Precious Life lives up to its title – and its message emphasises the need for talk, mutual understanding and co-operation so that precious life is preserved not destroyed.
(US, 2010, d. Jim Michle)
What is the meaning of the seemingly inordinate amount of interest in vampires on the big screen and on the small screen in recent years? Is it simply an enjoyment of the horror genre and the fans’ exhilaration at yet another variation on the themes? Is there more? It would seem that the Twilight series indicates that there could be more – and that the different films respond to different age groups.
Stake Land is a modest contribution to the vampire films. It is rather more like a zombie film rather than a vampire film that the dialogue indicates. But, it also joins a growing number of ‘post-apocalyptic’ stories where survivors roam a devastated and plague-ridden America, destroying the monstrous living dead and journeying in hope towards a promised land. Films as diverse in intention and tone as The Road, The Book of Eli and Zombieland come to mind. These films are wake-up calls to re-assess our attitudes towards the environment, the possibilities of cataclysms and the puzzle of the good and evil that is in all of us.
Not all has been lost in Stake Land. There are vamps and living dead but there are also isolated communities, healthy survivors, some of whom have travelled north to find ‘New Eden’. Older Clint Eastwood westerns have suggested themselves to some reviewers, especially The Outlaw Josey Wales. This means that Stake Land is not just your average zombie and slasher thriller. There is more substance (along with some gory despatching of the vampires) in the story and screenplay, more worth thinking about.

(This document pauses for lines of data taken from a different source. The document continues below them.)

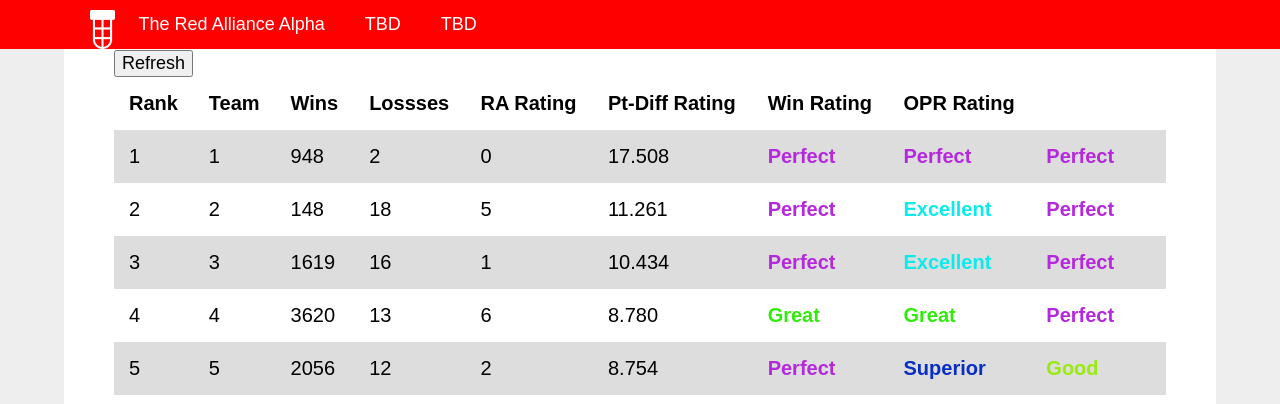
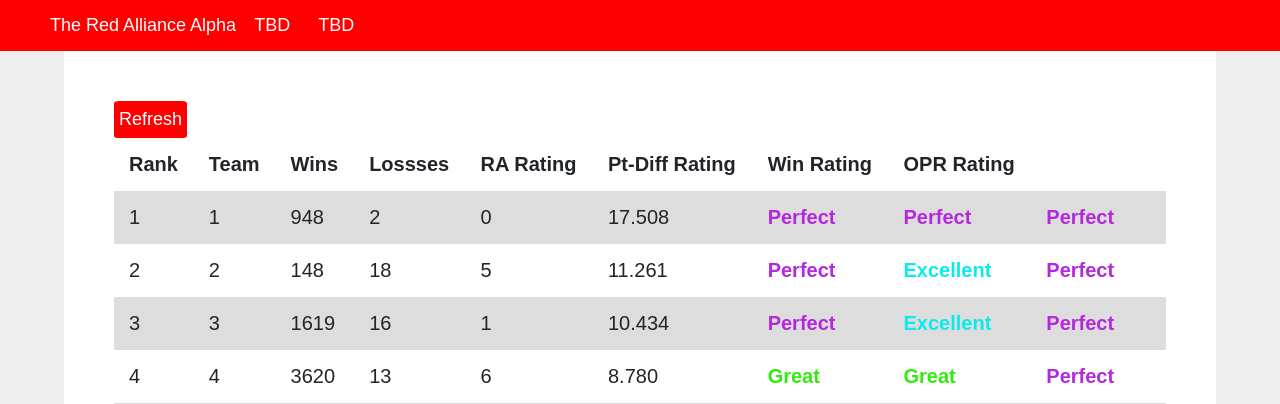
Before and after one commit to lapickett/Red-Alliance, a PHP site: page / in a window 1280 px wide. Shown: the top 404 px of the page. Run offline with PHP 8.4, Linux system fonts and the light colour scheme.

Commit message:
Updated the navigation bar to a more standard navigation dom format

```diff
--- /dev/null
+++ b/css/navigation.css
@@ -0,0 +1,46 @@
+.nav {
+    width: 100%;
+    height: 51px;
+}
+
+.nav-title {
+    padding-left: 50px;
+}
+
+.nav li {
+    display: inline-block;
+    list-style-type: none;
+    height: 100%;
+    padding-left: 3px;
+    margin: 0;
+    background-color: inherit;
+    transition: background-color .2s;
+}
+
+.nav li:hover {
+    background-color: rgb(197, 0, 0);
+    transition: background-color .2s;
+}
+
+.nav-title,a {
+    color: white;
+    transition: color .2s;
+}
+
+.nav a  {
+    padding: 0 10px;
+    line-height: 51px;
+    vertical-align: center;
+    text-decoration: none;
+}
+
+.nav a:hover {
+    color: white;
+    text-decoration: none;
+}
+
+.nav .nav-title:hover {
+    cursor: pointer;
+    color: rgb(209, 209, 209);
+    transition: color .2s;
+}
--- a/css/style.css
+++ b/css/style.css
@@ -1,11 +1,17 @@
 * {
 	font-size: 18px; /* Default font size */
+	padding: 0;
 }
 
 body {
 	background-color: #EEE;
 	font-family: Futura Md BT, Arial, sans-serif;
 	margin: 0;
+}
+
+container-fluid {
+	margin: 0 !important;
+	padding: 0 !important;
 }
 
 a {
@@ -57,31 +63,6 @@ tr:nth-child(even) {
 	text-align: right;
 }
 
-.navbar {
-	overflow: hidden;
-	background-color: red;
-	position: fixed;
-	top: 0;
-	width: 100%;
-}
-
-/* Links inside the navbar */
-.navbar a {
-	float: left;
-	display: block;
-	color: white;
-	text-align: center;
-	/* font-size: 24px; */
-	padding: 14px 20px;
-	text-decoration: none;
-}
-
-/* Change background on mouse-over */
-.navbar a:hover {
-  background: #8e1600;
-}
-
-
 img{
 	height: auto;
 	width: 25px;
@@ -91,3 +72,24 @@ img{
 	float: left;
 	padding: 10px 4px 0px 7%;
 }
+
+.bg-red {
+	background-color: red!important;
+	transition: background-color .2s;
+}
+
+.button {
+	display: block;
+	border-radius: 5%;
+	border: none;
+	color: white;
+	padding: 5px;
+	border-radius: 7%;
+	background-color: red;
+	transition: background-color .2s;
+}
+
+.button:hover {
+	background-color: rgb(197, 0, 0);
+	transition: background-color .2s;
+}
--- a/index.php
+++ b/index.php
@@ -1,24 +1,27 @@
 <html>
+
 <head>
 	<title>This is title</title>
 	<meta charset="utf-8" /> <!-- standard practice to declare character set of webpage-->
+	<link rel="stylesheet" href="https://maxcdn.bootstrapcdn.com/bootstrap/4.0.0/css/bootstrap.min.css"
+		integrity="sha384-Gn5384xqQ1aoWXA+058RXPxPg6fy4IWvTNh0E263XmFcJlSAwiGgFAW/dAiS6JXm" crossorigin="anonymous">
 	<link rel="stylesheet" type="text/css" href="css/style.css" />
-	<script src="https://ajax.googleapis.com/ajax/libs/jquery/3.3.1/jquery.min.js"></script> <!-- jQuery could be useful in the future 0.0-->
+	<link rel="stylesheet" type="text/css" href="css/navigation.css">
+	<script src="https://ajax.googleapis.com/ajax/libs/jquery/3.3.1/jquery.min.js"></script>
+	<!-- jQuery could be useful in the future 0.0-->
 </head>
+
 <body>
-	<div class="navbar">
-			<div id=image>
-				<img src="Lamp.png" alt="Italian Trulli">
-			</div>
-			<div id=links>
-				<a href="#home">The Red Alliance Alpha</a>
-				<a href="#tbd1">TBD</a>
-				<a href="#tbd2">TBD</a>
-			</div>
-	</div>
+	<nav class="nav bg-red">
+		<ul>
+			<span class="nav-title">The Red Alliance Alpha</span>
+			<li><a href="#">TBD</a></li>
+			<li><a href="#">TBD</a></li>
+		</ul>
+	</nav>
 	<div id="container">
 		<div id="content">
-			<button type="button" id="button" onclick="init()">Refresh</button>
+			<button type="button" class="button" onclick="init()">Refresh</button>
 			<table style="width:100%">
 				<tr>
 					<th>Rank</th>
@@ -50,5 +53,7 @@
 			Copyright &copy; 2020 The Red Alliance.
 		</div>
 	</div>
+	</div>
 </body>
+
 </html>
```
Also changed, not shown: css/nav.css (added, +23 -0 lines).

There is much greater sense of humanity in the characters and their plight as a small remnant, like that in Josey Wales, follow a leader who could save them from the enemy and lead them to a hopeful future.
The leader is Mister (played by the writer of the screenplay, Nick Damici). He saves a young lad, Martin (Connor Paolo) when his parents are killed. Along the way, where Mister is the slayer of the monsters, they encounter a pregnant young woman, a black man and a middle-aged nun (who seemed to resemble an older Kelly Mc Gillis until the final credits tell us that it was Kelly McGillis) who is pursued by a madly zealot group, part fundamentalist Christian, part neo- Nazi. Her character, with habit initially, with crucifix and a small statue of Mary, gives the film an added level of interest, especially in the moral choices she has to make in situations of dire peril.
What adds to the quality of what is basically a genre piece is the fine photography of the American landscapes and their remote beauty, surviving the catastrophes, and the often quiet piano score which gives pause for reflection instead of out and out action.
A surprisingly better and more interesting take on survival in a post-apocalyptic world.